Re: Detecting Brute-Force and Dictionary attacks
- From: "Greg Metcalfe" <metcalfegreg@xxxxxxxxx>
- Date: Tue, 14 Nov 2006 07:51:58 -0800
On Monday 13 November 2006 12:44, you wrote:
i fully agree that solutions submitted here are suggestions and might not
apply for all contexts, but I'm sure it helps to create new solutions and
ideas that might be valid for many of the current architectures, so in my
opinion, all suggestions here are still valid!
what u suggest to perform AAA ? just curious as you suggest, i guess youThere are ways (of varying intrusiveness) to tighten up password usage in many
organizations. Exact procedures should depend upon the nature of the
organization, but it might be wise to change the almost boilerplate text
found in most corporate security policies that prevents passwords from being
written down, to enforcement of strong passwords, and allowing them to be
written down. The requirement would then change to proper protection of that
list, by keeping it in a wallet, adding it to a card hanging behind an ID
badge (if such is used), etc.
Security officers might even consider implementing a system (on a hardened
host) which creates a list of strong passwords, as even well-intentioned
users are often terrible at this. Such a system would have to be very
carefully implemented, of course, and important aspects would be human
factors which for some reason are often considered last, if at all. Those
human factors go beyond the obvious enforcement requirements having to do
with proper list protection.
For instance, you might want to record issued passwords or their hashes. If
so, you might want to record them on removable media, perhaps stored in the

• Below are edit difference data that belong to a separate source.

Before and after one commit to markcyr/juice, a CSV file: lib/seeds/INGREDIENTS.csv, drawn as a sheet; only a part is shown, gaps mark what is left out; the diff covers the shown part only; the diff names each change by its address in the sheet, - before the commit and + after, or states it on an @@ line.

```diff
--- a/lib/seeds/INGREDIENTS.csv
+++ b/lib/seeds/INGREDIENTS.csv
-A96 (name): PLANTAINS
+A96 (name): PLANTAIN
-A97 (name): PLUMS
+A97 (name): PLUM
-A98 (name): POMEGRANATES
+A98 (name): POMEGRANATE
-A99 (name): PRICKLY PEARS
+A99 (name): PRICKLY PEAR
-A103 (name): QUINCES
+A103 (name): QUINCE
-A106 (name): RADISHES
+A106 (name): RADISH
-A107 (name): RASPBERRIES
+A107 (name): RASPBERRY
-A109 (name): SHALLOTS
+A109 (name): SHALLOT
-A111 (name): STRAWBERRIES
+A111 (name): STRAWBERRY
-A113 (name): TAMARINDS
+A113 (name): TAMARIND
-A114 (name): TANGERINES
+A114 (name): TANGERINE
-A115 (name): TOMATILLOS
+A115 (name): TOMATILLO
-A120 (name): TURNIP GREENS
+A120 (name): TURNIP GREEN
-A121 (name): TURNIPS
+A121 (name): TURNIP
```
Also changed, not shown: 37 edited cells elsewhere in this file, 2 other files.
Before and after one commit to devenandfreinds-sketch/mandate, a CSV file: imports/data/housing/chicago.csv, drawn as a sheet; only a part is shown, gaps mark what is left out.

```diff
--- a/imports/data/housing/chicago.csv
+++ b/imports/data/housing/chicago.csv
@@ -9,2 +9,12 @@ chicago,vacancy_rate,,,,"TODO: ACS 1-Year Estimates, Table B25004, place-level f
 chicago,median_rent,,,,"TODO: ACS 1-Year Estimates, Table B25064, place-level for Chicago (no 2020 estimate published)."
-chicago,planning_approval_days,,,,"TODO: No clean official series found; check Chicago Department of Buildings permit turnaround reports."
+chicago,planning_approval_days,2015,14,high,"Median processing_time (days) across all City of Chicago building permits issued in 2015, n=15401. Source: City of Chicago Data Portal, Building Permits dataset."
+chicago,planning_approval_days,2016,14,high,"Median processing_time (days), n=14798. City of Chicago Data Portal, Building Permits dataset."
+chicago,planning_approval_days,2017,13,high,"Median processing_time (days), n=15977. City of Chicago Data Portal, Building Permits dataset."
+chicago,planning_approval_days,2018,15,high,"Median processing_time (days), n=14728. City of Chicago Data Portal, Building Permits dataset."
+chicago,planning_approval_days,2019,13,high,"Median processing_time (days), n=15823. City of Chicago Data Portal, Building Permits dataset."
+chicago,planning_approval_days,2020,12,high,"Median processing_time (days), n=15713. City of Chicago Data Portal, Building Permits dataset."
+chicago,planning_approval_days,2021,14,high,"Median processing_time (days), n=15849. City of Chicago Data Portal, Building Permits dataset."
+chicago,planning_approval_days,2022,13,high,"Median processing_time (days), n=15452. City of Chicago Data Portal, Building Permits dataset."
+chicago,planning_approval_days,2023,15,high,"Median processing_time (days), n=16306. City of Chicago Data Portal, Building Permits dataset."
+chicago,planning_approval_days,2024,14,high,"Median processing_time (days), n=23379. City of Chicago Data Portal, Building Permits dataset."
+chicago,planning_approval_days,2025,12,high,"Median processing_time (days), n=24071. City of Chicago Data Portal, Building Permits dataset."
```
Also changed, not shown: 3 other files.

tape safe. That could be a practicality and/or enforcement issue. Another
example would be in specifying password strength tests. The effectiveness of
this lies partly in the comprehensiveness of dictionaries. How many languages
are spoken within the organization? Do HR policies allow this information to
be collected and used? How is it updated? On a more purely technical note,
are specialized dictionaries, such as dictionaries of Shakespearean
characters, relevant technical terms, etc., available?
I don't think that password authentication has become completely useless, but
I do contend that it needs to be evaluated carefully in the context of the
OTOH, an organization with many people doing lots of Web surfing done from
Microsoft platforms might be well advised to move to certificates. Keystroke
loggers installed by 'drive by' are just too common, can now capture virtual
keyboards as well, etc. Attacks with the same payloads, but delivered over
IM, etc., will also become increasingly common, while encryption and/or
covert channels will make it increasingly hard to detect compromised machines
as they phone home. Hmmm, this para is getting off-topic for a Linux list.
Problems with certificates might include such things as aging them
appropriately, educating users in how to protect them, compatability with
existing network applications, etc.
Choosing a system depends on a security officer and his/her staff (if any)
having a good knowledge of the systems in place, the general security
knowledge of not only the admin staff, but the general user base (and there's
truly a gorilla in the room on this issue), and of course the threat model.
I do ramble on, don't I? Sorry about that, particularly if you're already
aware of all of this. But the list is getting a CC, and I'm sure some of the
members are *not* aware of all this.
"Personally, I'm against the whole idea of authenticating via passwords, at
least as corporate password policies are currently and commonly implemented"